[Records from a dataset]
◇ ◇ ◇ ◇ ◇

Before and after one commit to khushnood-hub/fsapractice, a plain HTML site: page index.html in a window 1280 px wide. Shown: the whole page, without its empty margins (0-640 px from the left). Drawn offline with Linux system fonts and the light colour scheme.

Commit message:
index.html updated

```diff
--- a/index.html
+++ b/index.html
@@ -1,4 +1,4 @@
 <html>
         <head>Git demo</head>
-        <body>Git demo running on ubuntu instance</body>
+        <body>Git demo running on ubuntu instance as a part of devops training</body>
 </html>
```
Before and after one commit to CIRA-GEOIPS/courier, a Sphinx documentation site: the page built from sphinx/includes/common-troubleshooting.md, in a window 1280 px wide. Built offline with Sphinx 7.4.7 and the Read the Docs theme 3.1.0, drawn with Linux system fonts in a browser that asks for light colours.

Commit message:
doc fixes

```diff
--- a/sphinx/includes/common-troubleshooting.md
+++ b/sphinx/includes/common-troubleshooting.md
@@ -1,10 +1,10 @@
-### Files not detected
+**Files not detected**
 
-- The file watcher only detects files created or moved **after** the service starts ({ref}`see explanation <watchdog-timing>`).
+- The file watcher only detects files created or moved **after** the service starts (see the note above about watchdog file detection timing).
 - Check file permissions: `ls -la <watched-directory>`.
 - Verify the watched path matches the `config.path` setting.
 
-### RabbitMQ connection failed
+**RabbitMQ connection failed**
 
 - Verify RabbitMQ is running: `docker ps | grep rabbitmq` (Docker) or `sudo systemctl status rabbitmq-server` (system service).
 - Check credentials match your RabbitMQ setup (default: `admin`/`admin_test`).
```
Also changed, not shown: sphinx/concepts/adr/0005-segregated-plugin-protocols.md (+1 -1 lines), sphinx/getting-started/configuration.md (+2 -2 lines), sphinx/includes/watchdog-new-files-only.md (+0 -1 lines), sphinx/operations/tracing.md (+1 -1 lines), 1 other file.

◇ ◇ ◇ ◇ ◇

_Exercise description:_
Pull every line containing the string "window" out of the data above and copy it.

_Task output:_
Before and after one commit to khushnood-hub/fsapractice, a plain HTML site: page index.html in a window 1280 px wide. Shown: the whole page, without its empty margins (0-640 px from the left). Drawn offline with Linux system fonts and the light colour scheme.
Before and after one commit to CIRA-GEOIPS/courier, a Sphinx documentation site: the page built from sphinx/includes/common-troubleshooting.md, in a window 1280 px wide. Built offline with Sphinx 7.4.7 and the Read the Docs theme 3.1.0, drawn with Linux system fonts in a browser that asks for light colours.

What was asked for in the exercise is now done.